fluorescent spots. This alleviates the need for measuring light intensity,
which results in background light scattering due to the opaque and porous
nature of the paper, thereby making it difficult to detect minute
concentrations of the virus.
"You don't have to be a scientist or an engineer to
run the device,"
says Yoon. "Analysis
will be done automatically by the smartphone app, so all you have to worry
about is loading a sample of water onto the chip."
How is Norovirus Tested Using the New Technology?
The test involves
adding a tiny drop of potentially contaminated water at one end of the
paper-based microfluidic chip. At the other end of the chip, microscopic
polystyrene beads tagged with fluorescent norovirus-specific antibodies are
added. If norovirus is present in the water sample, the antibodies attach to
the virus and cause clumping or aggregation of the polystyrene beads.

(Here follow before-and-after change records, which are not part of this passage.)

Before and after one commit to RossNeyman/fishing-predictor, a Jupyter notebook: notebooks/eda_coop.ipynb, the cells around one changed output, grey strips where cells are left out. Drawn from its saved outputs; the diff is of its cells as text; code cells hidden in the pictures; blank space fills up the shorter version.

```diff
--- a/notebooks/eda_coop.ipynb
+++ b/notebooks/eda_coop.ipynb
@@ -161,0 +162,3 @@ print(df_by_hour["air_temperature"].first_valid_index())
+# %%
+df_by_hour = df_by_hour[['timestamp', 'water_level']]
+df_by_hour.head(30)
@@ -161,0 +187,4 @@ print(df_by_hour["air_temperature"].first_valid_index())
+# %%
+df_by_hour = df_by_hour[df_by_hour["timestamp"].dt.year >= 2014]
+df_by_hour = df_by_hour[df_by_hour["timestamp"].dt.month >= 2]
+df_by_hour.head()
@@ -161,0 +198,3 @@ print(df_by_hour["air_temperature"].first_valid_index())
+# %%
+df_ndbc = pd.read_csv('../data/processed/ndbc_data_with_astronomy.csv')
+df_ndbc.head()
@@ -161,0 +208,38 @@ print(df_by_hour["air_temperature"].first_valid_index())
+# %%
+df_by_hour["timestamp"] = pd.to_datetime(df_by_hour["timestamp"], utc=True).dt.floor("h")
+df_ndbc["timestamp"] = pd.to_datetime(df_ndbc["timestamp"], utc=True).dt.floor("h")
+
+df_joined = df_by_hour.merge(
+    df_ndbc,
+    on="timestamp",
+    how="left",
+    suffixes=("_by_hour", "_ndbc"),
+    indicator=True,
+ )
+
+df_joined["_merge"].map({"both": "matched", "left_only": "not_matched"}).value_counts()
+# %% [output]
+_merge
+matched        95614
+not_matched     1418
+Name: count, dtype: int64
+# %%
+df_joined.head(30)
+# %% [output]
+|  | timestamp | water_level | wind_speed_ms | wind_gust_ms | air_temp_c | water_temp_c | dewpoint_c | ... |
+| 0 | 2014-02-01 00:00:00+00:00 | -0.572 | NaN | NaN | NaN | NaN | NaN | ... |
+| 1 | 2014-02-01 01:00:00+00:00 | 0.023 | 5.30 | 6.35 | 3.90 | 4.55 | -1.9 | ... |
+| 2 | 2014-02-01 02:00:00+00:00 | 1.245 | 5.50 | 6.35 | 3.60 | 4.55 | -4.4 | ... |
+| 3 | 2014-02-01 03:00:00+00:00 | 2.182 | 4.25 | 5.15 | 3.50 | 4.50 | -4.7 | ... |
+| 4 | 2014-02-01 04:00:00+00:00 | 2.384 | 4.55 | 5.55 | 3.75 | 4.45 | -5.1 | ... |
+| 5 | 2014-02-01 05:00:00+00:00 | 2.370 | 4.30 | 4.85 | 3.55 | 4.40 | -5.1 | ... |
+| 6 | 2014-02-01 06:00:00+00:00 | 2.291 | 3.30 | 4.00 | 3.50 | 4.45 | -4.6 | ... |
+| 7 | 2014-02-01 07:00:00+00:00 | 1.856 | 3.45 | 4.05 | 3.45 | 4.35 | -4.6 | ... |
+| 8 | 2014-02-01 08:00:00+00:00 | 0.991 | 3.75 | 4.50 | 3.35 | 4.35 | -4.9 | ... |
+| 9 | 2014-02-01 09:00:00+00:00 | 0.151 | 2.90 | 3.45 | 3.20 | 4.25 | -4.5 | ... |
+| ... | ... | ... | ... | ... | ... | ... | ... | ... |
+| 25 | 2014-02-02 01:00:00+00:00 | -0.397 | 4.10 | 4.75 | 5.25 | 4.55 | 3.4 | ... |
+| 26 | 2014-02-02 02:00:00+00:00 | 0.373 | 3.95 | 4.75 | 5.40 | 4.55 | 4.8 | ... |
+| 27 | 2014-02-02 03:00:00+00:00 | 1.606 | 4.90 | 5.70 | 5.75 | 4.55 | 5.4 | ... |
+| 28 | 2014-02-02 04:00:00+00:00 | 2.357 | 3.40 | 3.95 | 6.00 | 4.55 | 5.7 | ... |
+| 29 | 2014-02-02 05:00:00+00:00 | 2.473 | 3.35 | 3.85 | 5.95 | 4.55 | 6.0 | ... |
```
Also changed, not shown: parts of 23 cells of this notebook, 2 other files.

emitted from the aggregated clump of polystyrene beads can be detected and
photographed by the smartphone microscope. The smartphone uses an app developed
by the researchers to count the illuminated pixels in the image. Each
fluorescent pixel represents a clump of beads attached to a single norovirus
particle. Therefore, the total number of pixels represents the total number of
norovirus particles present in the sample, which makes quantitation very simple
The research team is hopeful that the new technology can be
tweaked so that norovirus infections can be detected early.
smartphone platform could be expanded to detect other infectious pathogens, as
well as hazardous chemicals
"Advances in rapid monitoring of human viruses in
water are essential for protecting public health,"
Reynolds concludes. "This rapid, low-cost water quality
monitoring technology could be a transformational tool for reducing both local
and global disease burdens."
The research was
funded by the National Science Foundation Water and Environmental Technology
(WET) Center, which is an Industry/University Cooperative Research Center
(I/UCRC) located at the University of Arizona. Funding was also provided by
Tucson Water, which is the Water Department of the City of Tucson.
- Smartphone-Based Paper Microfluidic Particulometry of Norovirus from Environmental Water Samples at the Single Copy Level - (https://pubs.acs.org/doi/10.1021/acsomega.9b00772)